■ **What needs to be done**
Among the entries, which lines carry the string "FastCore"? Copy every one.

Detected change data
= = = = =

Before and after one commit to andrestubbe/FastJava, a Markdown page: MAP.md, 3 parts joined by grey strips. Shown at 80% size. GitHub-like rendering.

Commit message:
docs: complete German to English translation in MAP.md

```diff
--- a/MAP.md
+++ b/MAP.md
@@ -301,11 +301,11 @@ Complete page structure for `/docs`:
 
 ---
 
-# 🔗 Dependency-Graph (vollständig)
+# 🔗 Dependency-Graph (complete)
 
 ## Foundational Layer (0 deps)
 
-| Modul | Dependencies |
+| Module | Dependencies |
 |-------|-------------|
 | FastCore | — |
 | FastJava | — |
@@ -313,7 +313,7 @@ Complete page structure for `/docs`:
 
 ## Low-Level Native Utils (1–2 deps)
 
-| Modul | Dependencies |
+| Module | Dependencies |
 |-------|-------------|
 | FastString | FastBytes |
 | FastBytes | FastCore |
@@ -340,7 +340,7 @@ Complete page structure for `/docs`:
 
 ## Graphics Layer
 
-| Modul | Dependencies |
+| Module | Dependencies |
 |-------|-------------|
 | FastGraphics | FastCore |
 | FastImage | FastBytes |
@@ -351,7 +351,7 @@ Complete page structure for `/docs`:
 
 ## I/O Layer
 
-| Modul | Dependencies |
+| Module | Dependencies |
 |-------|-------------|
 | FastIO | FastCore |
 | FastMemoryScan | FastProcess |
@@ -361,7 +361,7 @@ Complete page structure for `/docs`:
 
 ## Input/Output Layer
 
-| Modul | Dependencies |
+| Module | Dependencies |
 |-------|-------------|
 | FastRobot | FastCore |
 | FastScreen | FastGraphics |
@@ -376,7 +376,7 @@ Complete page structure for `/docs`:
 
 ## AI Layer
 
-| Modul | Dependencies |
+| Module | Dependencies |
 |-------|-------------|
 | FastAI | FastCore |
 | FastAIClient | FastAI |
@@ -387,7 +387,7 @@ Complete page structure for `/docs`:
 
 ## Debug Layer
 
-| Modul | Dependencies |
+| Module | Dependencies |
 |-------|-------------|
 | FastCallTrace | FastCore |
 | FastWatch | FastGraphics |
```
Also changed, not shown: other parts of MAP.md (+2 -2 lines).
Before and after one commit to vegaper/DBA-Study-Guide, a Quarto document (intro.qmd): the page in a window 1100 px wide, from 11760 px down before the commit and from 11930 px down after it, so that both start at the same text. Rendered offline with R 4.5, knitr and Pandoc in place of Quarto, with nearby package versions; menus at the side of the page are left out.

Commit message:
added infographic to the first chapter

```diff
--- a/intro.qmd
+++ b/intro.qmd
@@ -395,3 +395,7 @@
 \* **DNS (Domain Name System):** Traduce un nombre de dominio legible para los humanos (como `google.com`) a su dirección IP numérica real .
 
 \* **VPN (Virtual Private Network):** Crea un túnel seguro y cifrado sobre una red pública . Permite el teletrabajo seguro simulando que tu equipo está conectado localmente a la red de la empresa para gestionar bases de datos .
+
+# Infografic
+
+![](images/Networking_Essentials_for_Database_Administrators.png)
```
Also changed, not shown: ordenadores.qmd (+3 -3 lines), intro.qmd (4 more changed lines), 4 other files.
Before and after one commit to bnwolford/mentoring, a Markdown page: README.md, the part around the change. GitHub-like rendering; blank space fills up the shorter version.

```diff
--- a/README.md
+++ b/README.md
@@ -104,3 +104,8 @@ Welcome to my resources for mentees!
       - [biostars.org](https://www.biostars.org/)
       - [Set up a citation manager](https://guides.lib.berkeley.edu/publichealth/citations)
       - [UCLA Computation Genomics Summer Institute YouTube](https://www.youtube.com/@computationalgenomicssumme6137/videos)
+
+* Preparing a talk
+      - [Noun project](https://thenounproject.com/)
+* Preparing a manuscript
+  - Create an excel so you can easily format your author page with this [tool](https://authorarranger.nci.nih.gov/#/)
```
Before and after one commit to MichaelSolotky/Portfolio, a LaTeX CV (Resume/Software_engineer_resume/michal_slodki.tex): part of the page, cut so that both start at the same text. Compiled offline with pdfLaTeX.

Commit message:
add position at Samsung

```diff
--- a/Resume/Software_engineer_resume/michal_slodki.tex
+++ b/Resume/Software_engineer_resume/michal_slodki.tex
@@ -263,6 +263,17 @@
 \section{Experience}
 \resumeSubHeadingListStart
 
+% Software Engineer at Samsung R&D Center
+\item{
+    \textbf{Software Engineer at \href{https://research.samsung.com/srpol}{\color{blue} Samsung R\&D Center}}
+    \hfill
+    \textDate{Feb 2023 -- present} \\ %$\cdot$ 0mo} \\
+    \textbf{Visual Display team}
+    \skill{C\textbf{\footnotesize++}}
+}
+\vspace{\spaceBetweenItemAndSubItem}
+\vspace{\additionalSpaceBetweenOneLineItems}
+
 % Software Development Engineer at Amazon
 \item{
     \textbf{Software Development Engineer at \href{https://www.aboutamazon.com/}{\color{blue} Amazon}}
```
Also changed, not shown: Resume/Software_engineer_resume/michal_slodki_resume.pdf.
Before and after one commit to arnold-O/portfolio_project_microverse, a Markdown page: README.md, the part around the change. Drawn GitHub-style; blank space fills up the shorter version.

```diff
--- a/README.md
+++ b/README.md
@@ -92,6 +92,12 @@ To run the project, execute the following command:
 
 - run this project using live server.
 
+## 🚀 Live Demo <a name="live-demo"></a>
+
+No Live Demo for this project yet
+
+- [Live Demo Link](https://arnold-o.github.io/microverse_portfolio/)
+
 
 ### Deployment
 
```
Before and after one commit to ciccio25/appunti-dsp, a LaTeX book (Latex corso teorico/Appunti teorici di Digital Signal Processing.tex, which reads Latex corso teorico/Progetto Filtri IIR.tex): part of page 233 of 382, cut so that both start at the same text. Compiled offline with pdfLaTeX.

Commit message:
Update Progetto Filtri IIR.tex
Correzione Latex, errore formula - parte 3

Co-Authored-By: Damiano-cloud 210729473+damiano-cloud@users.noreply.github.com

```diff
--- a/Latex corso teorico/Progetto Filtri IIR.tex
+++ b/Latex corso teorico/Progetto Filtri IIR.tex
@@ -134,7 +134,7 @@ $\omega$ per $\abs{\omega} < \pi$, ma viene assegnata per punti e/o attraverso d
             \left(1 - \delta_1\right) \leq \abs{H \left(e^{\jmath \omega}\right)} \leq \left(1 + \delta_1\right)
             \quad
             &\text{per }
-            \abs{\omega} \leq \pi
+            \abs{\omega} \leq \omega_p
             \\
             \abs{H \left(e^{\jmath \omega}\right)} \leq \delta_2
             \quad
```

= = = = =

■ **Response area**
 | FastCore | — |
 | FastBytes | FastCore |
 | FastGraphics | FastCore |
 | FastIO | FastCore |
 | FastRobot | FastCore |
 | FastAI | FastCore |
 | FastCallTrace | FastCore |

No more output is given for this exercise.